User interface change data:
--*--
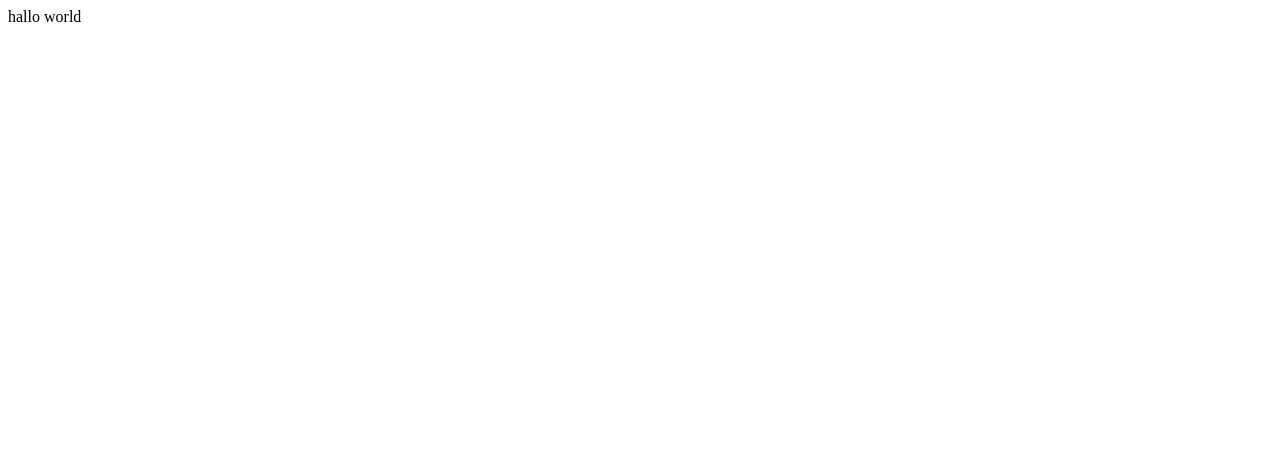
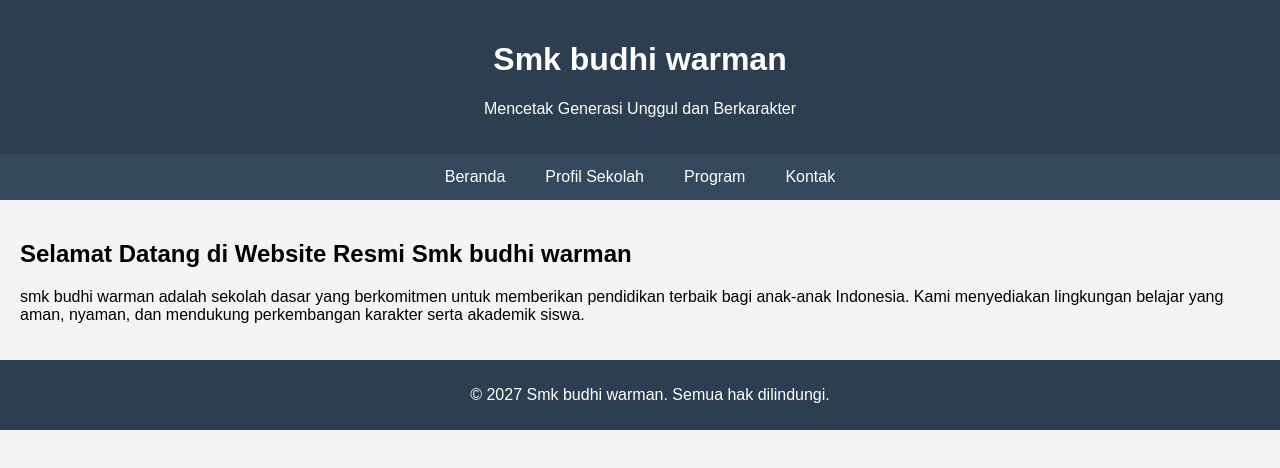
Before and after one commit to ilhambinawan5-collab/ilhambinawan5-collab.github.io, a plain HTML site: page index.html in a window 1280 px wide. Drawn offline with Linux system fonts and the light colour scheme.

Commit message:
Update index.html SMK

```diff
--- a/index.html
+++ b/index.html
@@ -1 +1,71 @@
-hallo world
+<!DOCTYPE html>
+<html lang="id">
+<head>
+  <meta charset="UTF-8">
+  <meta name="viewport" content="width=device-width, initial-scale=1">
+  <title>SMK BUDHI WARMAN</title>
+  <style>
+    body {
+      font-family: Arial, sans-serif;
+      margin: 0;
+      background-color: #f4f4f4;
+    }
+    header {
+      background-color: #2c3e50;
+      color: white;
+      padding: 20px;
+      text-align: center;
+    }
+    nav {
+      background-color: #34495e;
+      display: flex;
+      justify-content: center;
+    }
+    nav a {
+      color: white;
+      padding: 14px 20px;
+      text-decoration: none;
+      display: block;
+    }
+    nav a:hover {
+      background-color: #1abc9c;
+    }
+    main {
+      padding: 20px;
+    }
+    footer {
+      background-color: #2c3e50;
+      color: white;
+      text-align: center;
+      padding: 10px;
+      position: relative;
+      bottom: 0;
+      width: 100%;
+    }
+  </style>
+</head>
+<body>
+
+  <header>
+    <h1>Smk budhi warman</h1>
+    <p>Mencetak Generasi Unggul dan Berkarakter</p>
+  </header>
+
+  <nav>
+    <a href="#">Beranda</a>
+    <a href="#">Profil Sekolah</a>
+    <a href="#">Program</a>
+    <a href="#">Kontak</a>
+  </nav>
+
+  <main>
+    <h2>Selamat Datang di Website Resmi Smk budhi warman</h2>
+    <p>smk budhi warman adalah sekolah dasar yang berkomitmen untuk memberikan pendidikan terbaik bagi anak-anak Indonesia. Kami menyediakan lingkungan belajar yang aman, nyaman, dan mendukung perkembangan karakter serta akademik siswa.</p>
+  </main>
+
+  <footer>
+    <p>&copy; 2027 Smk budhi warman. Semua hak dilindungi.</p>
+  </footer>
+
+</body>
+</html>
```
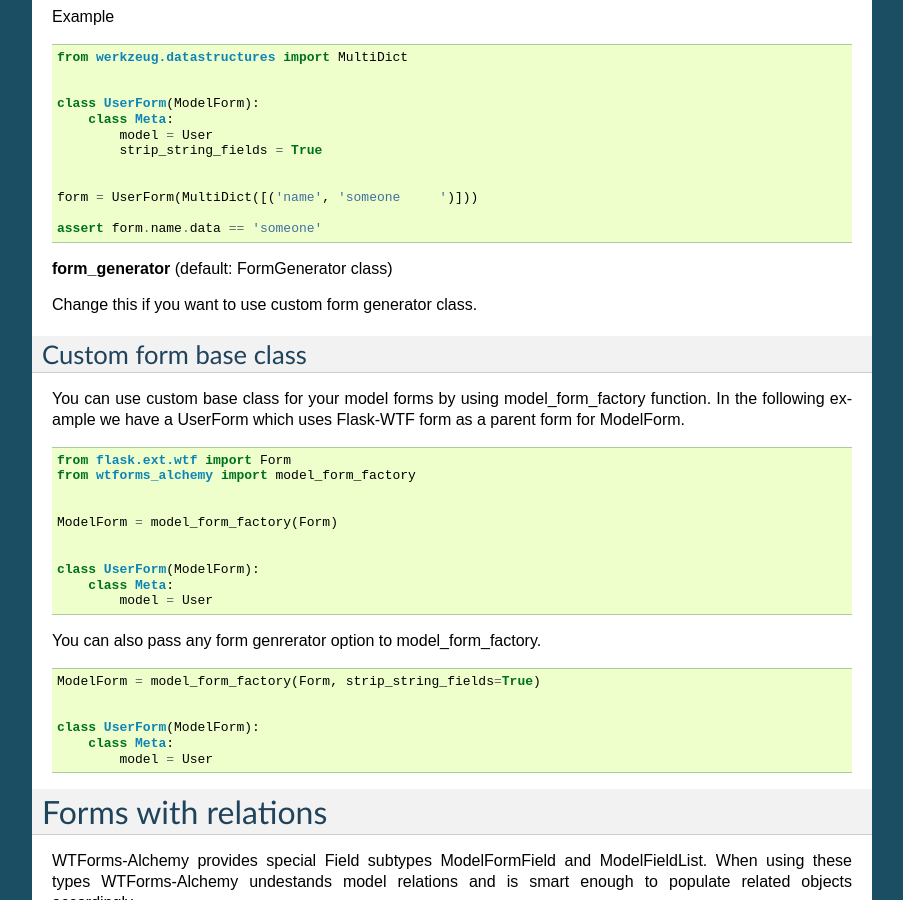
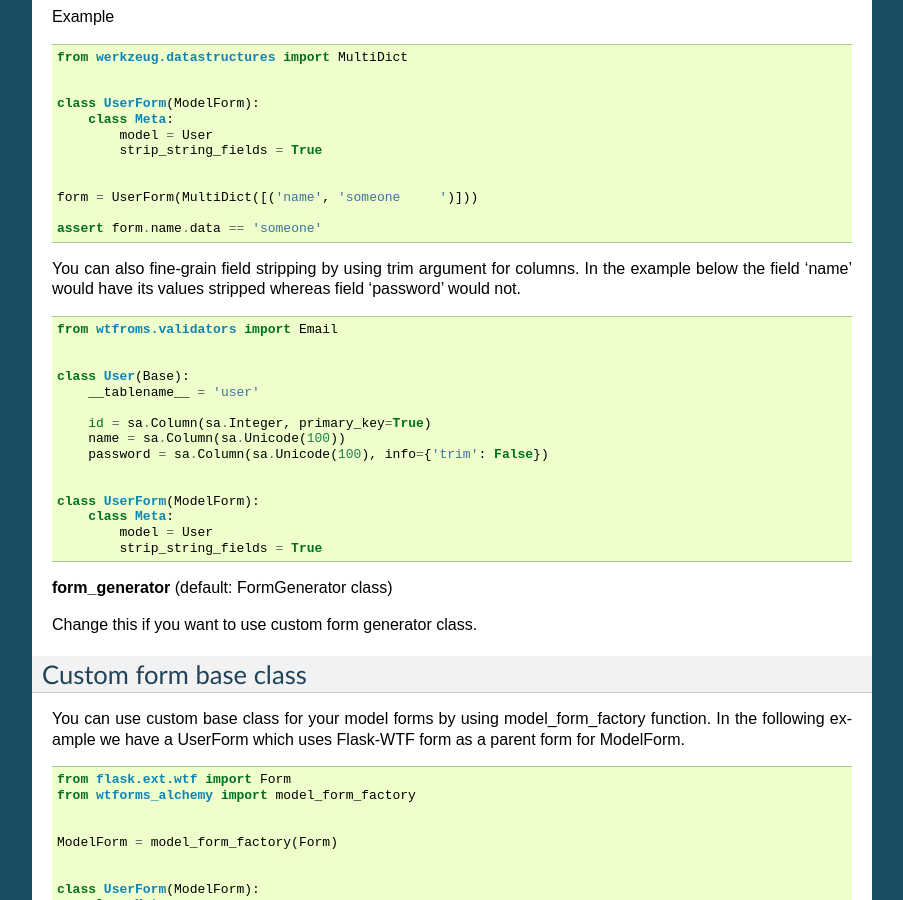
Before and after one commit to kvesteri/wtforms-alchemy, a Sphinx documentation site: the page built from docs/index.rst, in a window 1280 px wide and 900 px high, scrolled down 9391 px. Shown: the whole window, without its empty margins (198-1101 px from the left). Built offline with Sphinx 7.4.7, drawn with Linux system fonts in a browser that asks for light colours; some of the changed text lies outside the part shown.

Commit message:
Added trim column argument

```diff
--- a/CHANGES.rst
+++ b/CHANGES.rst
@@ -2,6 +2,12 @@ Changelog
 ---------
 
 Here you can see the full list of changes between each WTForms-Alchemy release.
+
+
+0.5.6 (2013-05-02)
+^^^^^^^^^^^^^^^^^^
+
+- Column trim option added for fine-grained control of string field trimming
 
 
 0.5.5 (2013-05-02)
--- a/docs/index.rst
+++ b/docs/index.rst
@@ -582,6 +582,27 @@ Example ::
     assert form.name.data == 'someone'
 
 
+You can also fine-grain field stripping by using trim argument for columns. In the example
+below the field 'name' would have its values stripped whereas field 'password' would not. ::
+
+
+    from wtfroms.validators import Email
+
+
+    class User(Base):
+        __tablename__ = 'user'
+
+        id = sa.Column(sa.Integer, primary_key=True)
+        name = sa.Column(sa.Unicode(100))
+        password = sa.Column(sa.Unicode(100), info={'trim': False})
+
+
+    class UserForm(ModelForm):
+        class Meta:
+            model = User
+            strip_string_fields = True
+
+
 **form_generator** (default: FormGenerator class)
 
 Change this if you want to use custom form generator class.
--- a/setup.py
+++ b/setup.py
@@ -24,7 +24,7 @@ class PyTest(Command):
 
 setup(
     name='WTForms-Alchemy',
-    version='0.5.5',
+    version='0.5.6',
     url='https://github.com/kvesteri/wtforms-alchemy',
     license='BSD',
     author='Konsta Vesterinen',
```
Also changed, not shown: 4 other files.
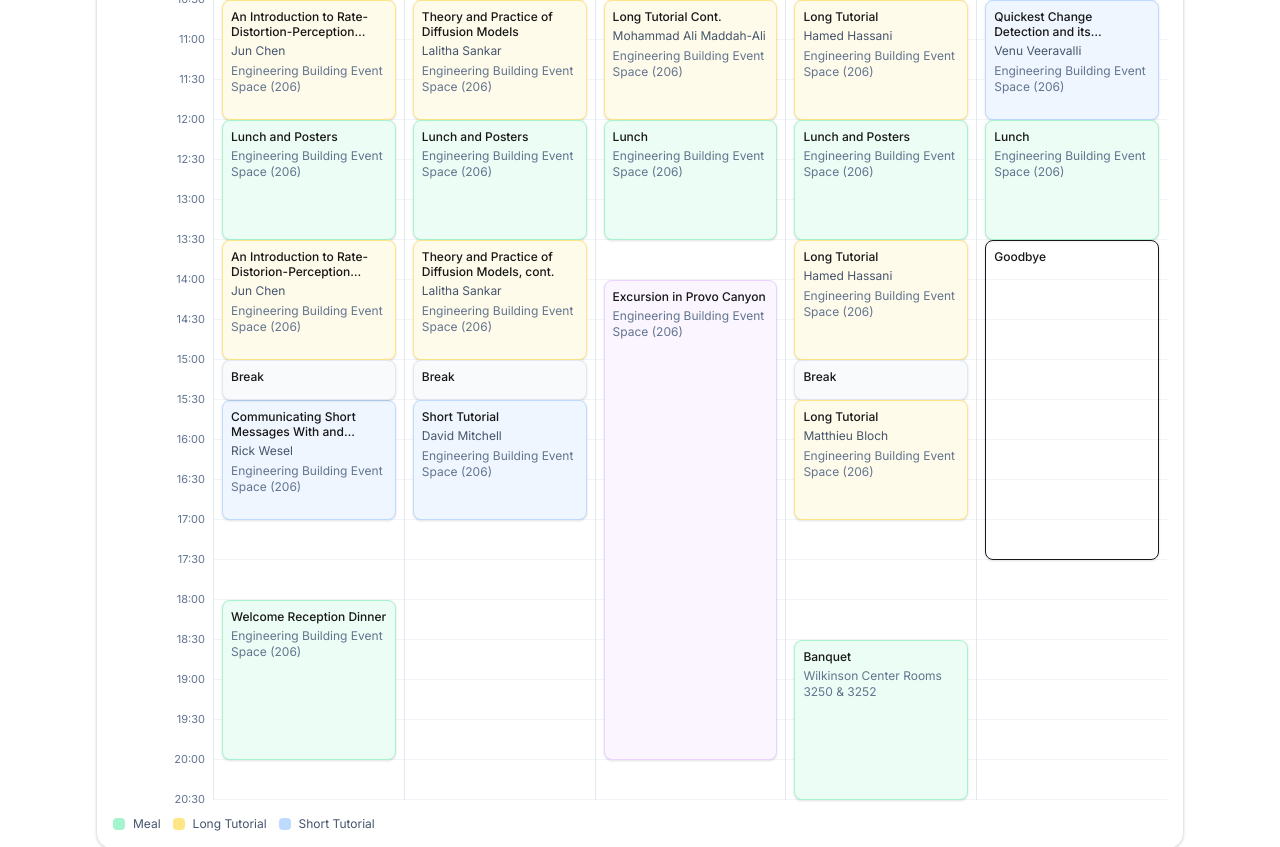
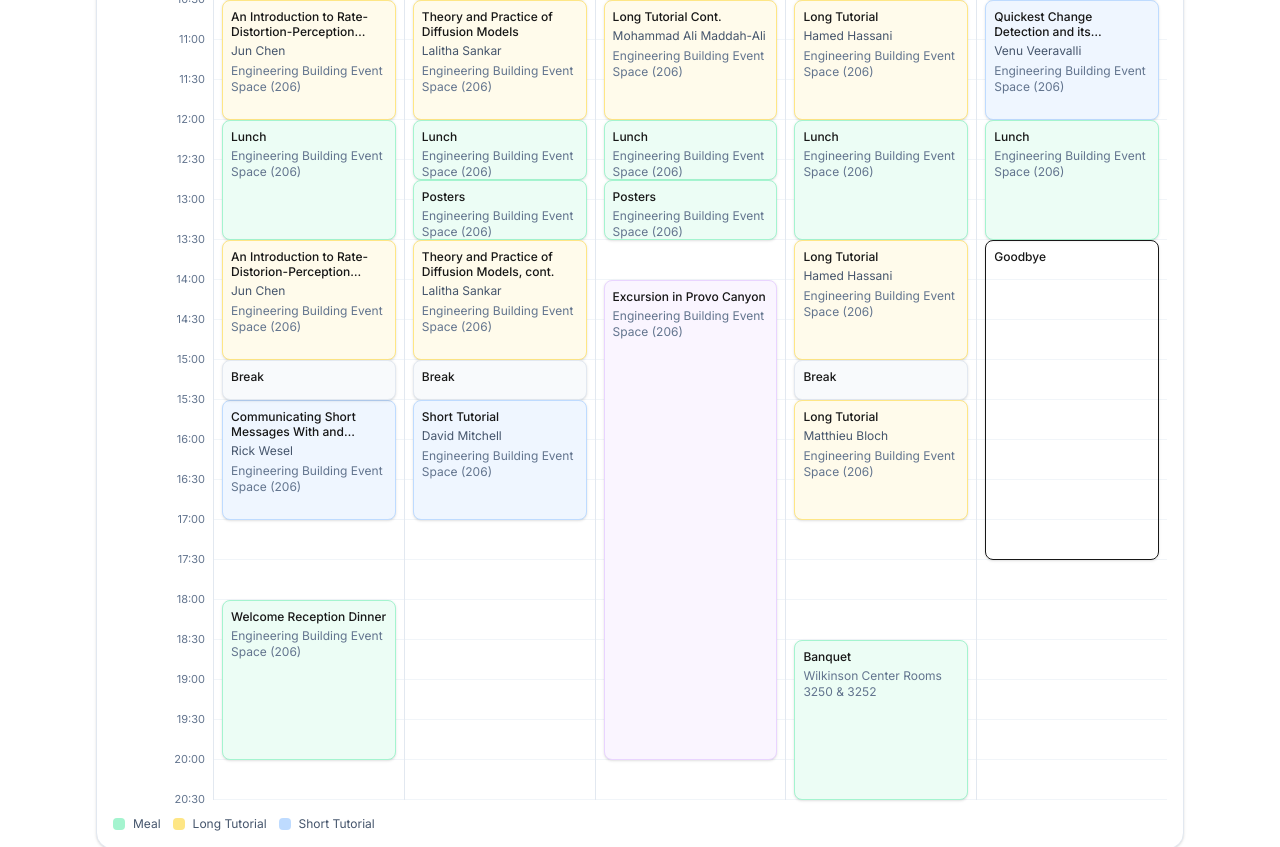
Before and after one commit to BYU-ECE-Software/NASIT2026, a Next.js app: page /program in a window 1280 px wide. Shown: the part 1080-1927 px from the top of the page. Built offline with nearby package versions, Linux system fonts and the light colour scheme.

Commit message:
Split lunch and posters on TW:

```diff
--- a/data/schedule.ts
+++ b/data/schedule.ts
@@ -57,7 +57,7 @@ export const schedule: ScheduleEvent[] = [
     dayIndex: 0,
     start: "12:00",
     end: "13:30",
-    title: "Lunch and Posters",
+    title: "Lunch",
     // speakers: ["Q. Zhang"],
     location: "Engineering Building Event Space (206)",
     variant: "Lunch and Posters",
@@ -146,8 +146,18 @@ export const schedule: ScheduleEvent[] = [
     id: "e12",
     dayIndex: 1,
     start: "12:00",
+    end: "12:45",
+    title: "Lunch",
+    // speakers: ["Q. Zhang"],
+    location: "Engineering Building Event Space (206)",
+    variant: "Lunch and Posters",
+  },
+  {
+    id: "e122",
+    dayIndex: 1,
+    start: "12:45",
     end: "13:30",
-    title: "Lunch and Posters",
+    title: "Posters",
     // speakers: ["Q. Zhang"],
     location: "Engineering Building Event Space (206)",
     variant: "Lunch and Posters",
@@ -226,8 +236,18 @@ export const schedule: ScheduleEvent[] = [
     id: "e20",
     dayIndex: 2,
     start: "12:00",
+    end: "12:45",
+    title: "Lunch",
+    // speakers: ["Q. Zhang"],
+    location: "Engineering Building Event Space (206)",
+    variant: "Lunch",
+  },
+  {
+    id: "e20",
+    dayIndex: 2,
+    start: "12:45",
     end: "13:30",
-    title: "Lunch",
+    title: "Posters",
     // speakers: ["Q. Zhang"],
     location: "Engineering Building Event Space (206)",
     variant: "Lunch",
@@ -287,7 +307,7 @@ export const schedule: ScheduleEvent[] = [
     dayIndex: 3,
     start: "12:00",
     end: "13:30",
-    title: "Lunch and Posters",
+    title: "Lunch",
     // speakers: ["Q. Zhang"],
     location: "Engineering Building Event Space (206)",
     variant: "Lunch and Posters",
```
--*--
Your reply should be the full data above, copied exactly, with no pictures in it.

THE COMPLETED TASK:
Before and after one commit to ilhambinawan5-collab/ilhambinawan5-collab.github.io, a plain HTML site: page index.html in a window 1280 px wide. Drawn offline with Linux system fonts and the light colour scheme.

Commit message:
Update index.html SMK

```diff
--- a/index.html
+++ b/index.html
@@ -1 +1,71 @@
-hallo world
+<!DOCTYPE html>
+<html lang="id">
+<head>
+  <meta charset="UTF-8">
+  <meta name="viewport" content="width=device-width, initial-scale=1">
+  <title>SMK BUDHI WARMAN</title>
+  <style>
+    body {
+      font-family: Arial, sans-serif;
+      margin: 0;
+      background-color: #f4f4f4;
+    }
+    header {
+      background-color: #2c3e50;
+      color: white;
+      padding: 20px;
+      text-align: center;
+    }
+    nav {
+      background-color: #34495e;
+      display: flex;
+      justify-content: center;
+    }
+    nav a {
+      color: white;
+      padding: 14px 20px;
+      text-decoration: none;
+      display: block;
+    }
+    nav a:hover {
+      background-color: #1abc9c;
+    }
+    main {
+      padding: 20px;
+    }
+    footer {
+      background-color: #2c3e50;
+      color: white;
+      text-align: center;
+      padding: 10px;
+      position: relative;
+      bottom: 0;
+      width: 100%;
+    }
+  </style>
+</head>
+<body>
+
+  <header>
+    <h1>Smk budhi warman</h1>
+    <p>Mencetak Generasi Unggul dan Berkarakter</p>
+  </header>
+
+  <nav>
+    <a href="#">Beranda</a>
+    <a href="#">Profil Sekolah</a>
+    <a href="#">Program</a>
+    <a href="#">Kontak</a>
+  </nav>
+
+  <main>
+    <h2>Selamat Datang di Website Resmi Smk budhi warman</h2>
+    <p>smk budhi warman adalah sekolah dasar yang berkomitmen untuk memberikan pendidikan terbaik bagi anak-anak Indonesia. Kami menyediakan lingkungan belajar yang aman, nyaman, dan mendukung perkembangan karakter serta akademik siswa.</p>
+  </main>
+
+  <footer>
+    <p>&copy; 2027 Smk budhi warman. Semua hak dilindungi.</p>
+  </footer>
+
+</body>
+</html>
```
Before and after one commit to kvesteri/wtforms-alchemy, a Sphinx documentation site: the page built from docs/index.rst, in a window 1280 px wide and 900 px high, scrolled down 9391 px. Shown: the whole window, without its empty margins (198-1101 px from the left). Built offline with Sphinx 7.4.7, drawn with Linux system fonts in a browser that asks for light colours; some of the changed text lies outside the part shown.

Commit message:
Added trim column argument

```diff
--- a/CHANGES.rst
+++ b/CHANGES.rst
@@ -2,6 +2,12 @@ Changelog
 ---------
 
 Here you can see the full list of changes between each WTForms-Alchemy release.
+
+
+0.5.6 (2013-05-02)
+^^^^^^^^^^^^^^^^^^
+
+- Column trim option added for fine-grained control of string field trimming
 
 
 0.5.5 (2013-05-02)
--- a/docs/index.rst
+++ b/docs/index.rst
@@ -582,6 +582,27 @@ Example ::
     assert form.name.data == 'someone'
 
 
+You can also fine-grain field stripping by using trim argument for columns. In the example
+below the field 'name' would have its values stripped whereas field 'password' would not. ::
+
+
+    from wtfroms.validators import Email
+
+
+    class User(Base):
+        __tablename__ = 'user'
+
+        id = sa.Column(sa.Integer, primary_key=True)
+        name = sa.Column(sa.Unicode(100))
+        password = sa.Column(sa.Unicode(100), info={'trim': False})
+
+
+    class UserForm(ModelForm):
+        class Meta:
+            model = User
+            strip_string_fields = True
+
+
 **form_generator** (default: FormGenerator class)
 
 Change this if you want to use custom form generator class.
--- a/setup.py
+++ b/setup.py
@@ -24,7 +24,7 @@ class PyTest(Command):
 
 setup(
     name='WTForms-Alchemy',
-    version='0.5.5',
+    version='0.5.6',
     url='https://github.com/kvesteri/wtforms-alchemy',
     license='BSD',
     author='Konsta Vesterinen',
```
Also changed, not shown: 4 other files.
Before and after one commit to BYU-ECE-Software/NASIT2026, a Next.js app: page /program in a window 1280 px wide. Shown: the part 1080-1927 px from the top of the page. Built offline with nearby package versions, Linux system fonts and the light colour scheme.

Commit message:
Split lunch and posters on TW:

```diff
--- a/data/schedule.ts
+++ b/data/schedule.ts
@@ -57,7 +57,7 @@ export const schedule: ScheduleEvent[] = [
     dayIndex: 0,
     start: "12:00",
     end: "13:30",
-    title: "Lunch and Posters",
+    title: "Lunch",
     // speakers: ["Q. Zhang"],
     location: "Engineering Building Event Space (206)",
     variant: "Lunch and Posters",
@@ -146,8 +146,18 @@ export const schedule: ScheduleEvent[] = [
     id: "e12",
     dayIndex: 1,
     start: "12:00",
+    end: "12:45",
+    title: "Lunch",
+    // speakers: ["Q. Zhang"],
+    location: "Engineering Building Event Space (206)",
+    variant: "Lunch and Posters",
+  },
+  {
+    id: "e122",
+    dayIndex: 1,
+    start: "12:45",
     end: "13:30",
-    title: "Lunch and Posters",
+    title: "Posters",
     // speakers: ["Q. Zhang"],
     location: "Engineering Building Event Space (206)",
     variant: "Lunch and Posters",
@@ -226,8 +236,18 @@ export const schedule: ScheduleEvent[] = [
     id: "e20",
     dayIndex: 2,
     start: "12:00",
+    end: "12:45",
+    title: "Lunch",
+    // speakers: ["Q. Zhang"],
+    location: "Engineering Building Event Space (206)",
+    variant: "Lunch",
+  },
+  {
+    id: "e20",
+    dayIndex: 2,
+    start: "12:45",
     end: "13:30",
-    title: "Lunch",
+    title: "Posters",
     // speakers: ["Q. Zhang"],
     location: "Engineering Building Event Space (206)",
     variant: "Lunch",
@@ -287,7 +307,7 @@ export const schedule: ScheduleEvent[] = [
     dayIndex: 3,
     start: "12:00",
     end: "13:30",
-    title: "Lunch and Posters",
+    title: "Lunch",
     // speakers: ["Q. Zhang"],
     location: "Engineering Building Event Space (206)",
     variant: "Lunch and Posters",
```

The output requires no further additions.